(Front-end code edit data)
--- START ---

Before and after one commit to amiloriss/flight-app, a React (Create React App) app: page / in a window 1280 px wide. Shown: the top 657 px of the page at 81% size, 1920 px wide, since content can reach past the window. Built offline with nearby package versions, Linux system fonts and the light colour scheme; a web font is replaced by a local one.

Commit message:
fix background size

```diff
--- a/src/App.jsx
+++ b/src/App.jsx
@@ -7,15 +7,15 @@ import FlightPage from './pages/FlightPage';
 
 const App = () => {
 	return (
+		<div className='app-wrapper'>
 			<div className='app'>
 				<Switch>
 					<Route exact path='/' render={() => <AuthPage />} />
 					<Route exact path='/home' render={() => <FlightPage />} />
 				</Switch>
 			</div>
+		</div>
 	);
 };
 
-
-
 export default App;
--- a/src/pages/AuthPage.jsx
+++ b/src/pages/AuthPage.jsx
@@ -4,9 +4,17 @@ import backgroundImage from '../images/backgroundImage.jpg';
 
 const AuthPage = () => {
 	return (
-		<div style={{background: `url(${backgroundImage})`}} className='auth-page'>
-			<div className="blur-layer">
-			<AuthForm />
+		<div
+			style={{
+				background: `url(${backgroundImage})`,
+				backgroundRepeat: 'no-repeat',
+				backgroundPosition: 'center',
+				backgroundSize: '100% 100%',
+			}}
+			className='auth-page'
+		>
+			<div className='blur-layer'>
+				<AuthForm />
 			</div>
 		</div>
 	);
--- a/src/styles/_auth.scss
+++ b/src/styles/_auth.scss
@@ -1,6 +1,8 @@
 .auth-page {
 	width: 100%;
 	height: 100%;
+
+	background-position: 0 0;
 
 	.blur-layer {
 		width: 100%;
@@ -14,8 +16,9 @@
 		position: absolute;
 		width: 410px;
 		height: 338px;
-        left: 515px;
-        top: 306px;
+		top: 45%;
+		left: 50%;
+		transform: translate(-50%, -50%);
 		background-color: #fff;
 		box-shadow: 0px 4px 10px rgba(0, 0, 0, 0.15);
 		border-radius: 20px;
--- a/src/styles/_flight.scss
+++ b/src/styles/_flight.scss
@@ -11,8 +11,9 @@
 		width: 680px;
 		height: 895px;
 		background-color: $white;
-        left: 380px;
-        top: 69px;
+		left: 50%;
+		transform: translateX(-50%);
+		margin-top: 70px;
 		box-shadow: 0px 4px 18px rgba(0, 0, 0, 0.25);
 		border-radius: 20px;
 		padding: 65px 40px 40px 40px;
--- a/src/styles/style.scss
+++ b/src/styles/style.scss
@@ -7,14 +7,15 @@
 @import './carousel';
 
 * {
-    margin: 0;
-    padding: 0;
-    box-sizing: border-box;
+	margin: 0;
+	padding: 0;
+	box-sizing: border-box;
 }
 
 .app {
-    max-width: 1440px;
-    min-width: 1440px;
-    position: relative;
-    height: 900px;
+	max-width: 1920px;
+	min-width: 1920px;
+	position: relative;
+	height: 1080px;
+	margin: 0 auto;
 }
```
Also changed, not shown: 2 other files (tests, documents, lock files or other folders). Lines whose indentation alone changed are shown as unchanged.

--- END ---

Work item:
Report every line of the entries that carries the word "width".

Solution for this task:
 	width: 100%;
 		width: 100%;
 		width: 410px;
 		width: 680px;
-    max-width: 1440px;
-    min-width: 1440px;
+	max-width: 1920px;
+	min-width: 1920px;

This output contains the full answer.